STORED DATA ::
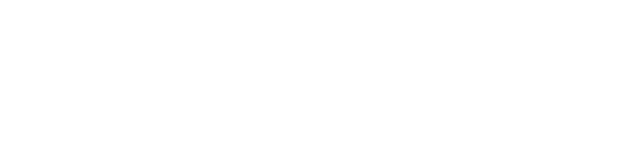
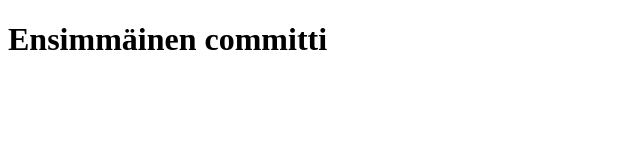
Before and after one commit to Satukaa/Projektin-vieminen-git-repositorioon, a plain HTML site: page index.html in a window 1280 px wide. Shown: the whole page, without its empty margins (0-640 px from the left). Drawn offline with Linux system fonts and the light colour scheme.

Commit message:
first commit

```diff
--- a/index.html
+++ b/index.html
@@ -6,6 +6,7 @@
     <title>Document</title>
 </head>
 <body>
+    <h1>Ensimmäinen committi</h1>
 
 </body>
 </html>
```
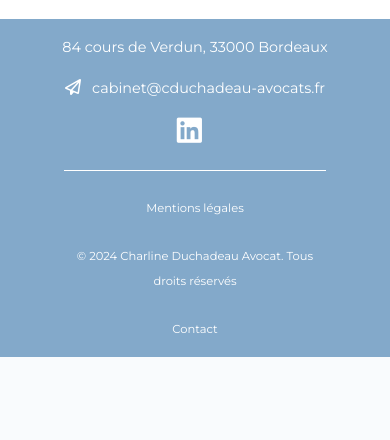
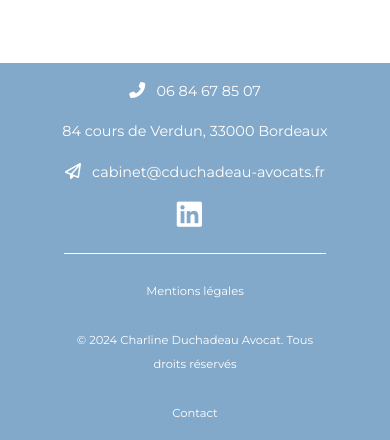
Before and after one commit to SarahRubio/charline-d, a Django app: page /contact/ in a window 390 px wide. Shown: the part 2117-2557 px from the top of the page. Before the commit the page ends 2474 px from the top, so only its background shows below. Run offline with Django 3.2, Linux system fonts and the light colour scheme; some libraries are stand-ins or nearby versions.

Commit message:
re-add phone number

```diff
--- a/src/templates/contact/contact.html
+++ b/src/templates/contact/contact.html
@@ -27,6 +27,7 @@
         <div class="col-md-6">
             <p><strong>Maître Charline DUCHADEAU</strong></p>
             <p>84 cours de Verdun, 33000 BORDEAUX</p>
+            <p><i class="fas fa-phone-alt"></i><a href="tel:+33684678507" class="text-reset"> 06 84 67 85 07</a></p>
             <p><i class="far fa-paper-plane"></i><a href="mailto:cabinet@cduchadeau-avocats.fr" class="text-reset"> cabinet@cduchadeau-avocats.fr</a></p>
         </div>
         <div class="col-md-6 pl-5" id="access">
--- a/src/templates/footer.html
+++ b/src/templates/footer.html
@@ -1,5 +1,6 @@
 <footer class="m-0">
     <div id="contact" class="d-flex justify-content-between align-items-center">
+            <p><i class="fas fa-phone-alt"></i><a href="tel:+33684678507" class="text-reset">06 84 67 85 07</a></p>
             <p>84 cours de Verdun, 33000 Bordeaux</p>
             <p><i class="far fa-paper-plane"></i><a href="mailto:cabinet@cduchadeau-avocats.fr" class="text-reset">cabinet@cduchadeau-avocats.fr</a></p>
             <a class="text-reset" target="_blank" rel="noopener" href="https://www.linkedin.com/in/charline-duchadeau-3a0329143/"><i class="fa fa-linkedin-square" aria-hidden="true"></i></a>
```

--

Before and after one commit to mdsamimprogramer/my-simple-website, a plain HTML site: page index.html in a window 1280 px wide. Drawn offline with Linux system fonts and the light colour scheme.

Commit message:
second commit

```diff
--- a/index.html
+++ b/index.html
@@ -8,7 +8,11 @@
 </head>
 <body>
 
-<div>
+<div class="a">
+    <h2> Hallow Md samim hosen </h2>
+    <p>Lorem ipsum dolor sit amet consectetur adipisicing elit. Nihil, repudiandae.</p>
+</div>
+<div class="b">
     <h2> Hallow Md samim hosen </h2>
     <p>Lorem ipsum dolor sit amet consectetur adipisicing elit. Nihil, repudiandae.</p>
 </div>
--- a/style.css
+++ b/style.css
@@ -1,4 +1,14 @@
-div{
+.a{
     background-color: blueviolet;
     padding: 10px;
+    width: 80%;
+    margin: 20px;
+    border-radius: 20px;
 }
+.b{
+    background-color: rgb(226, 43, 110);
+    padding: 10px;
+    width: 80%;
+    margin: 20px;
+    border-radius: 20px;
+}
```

GOAL OF THE EXERCISE :: Each line of the data that includes "footer" counts once; say how many there are, giving nothing but the number.

OUTPUT FOR THIS TASK :: 3